The last display of this size occurred in 2003, when the lights were seen as far south as France and northern Spain, and the recent increase in activity due to the Sun's eleven-year cycle means Britain stands a reasonable chance of further viewings over the next few years.
Robert Massey, of the Royal Astronomical Society, said there was no guarantee aurora borealis would be visible on any given night, but that the sky must be clear.
The chance of seeing the lights is better in areas such as the countryside where light pollution is low, and on nights where the moon is not too bright, he added.
He said: "For the lights to be this spectacular is effectively a once in a decade event – that is not to say minor displays are not visible more often than that, but to get something you would actually notice is much less common.
"These things are somewhat unpredictable but it depends what happens with this lump of material ejected from the Sun as it interacts with the Earth."

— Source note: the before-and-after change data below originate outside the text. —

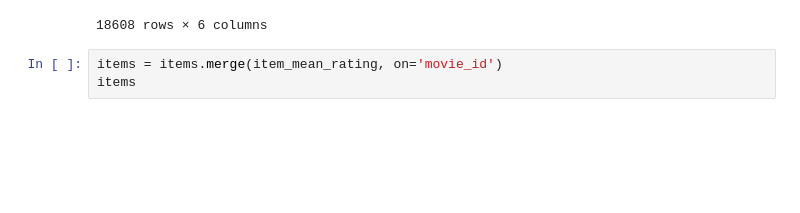
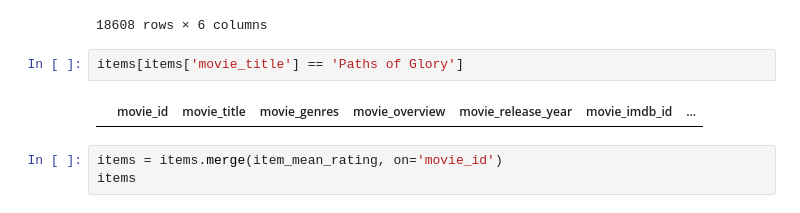
Before and after one commit to adrianmarino/thesis-paper, a Jupyter notebook: notebooks/ensemble/llms/2_chat-bot-load-data.ipynb, the cells around one changed output. Cells and saved outputs as stored; diff of their text form; blank space fills up the shorter version.

```diff
--- a/notebooks/ensemble/llms/2_chat-bot-load-data.ipynb
+++ b/notebooks/ensemble/llms/2_chat-bot-load-data.ipynb
@@ -99,6 +99,10 @@ items
 | 194271 | 174505 | Besetment | [Horror, Thriller] | After struggling to find employme... | 2016 | 3750238 |
 | 194272 | 174649 | Bullets Over Summer | [Action, Thriller] | Plainclothes policemen Brian and ... | 1999 | 214555 |
 18608 rows × 6 columns
+# %%
+items[items['movie_title'] == 'Paths of Glory']
+# %% [output]
+|  | movie_id | movie_title | movie_genres | movie_overview | movie_release_year | movie_imdb_id | ... |
 # %%
 items = items.merge(item_mean_rating, on='movie_id')
 items
```
Also changed, not shown: parts of 7 cells of this notebook, 17 other files.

Asked about the chance of seeing aurora borealis from the south of England, he said it was "absolutely possible", adding that on extremely rare occasions in history it had been visible close to the equator.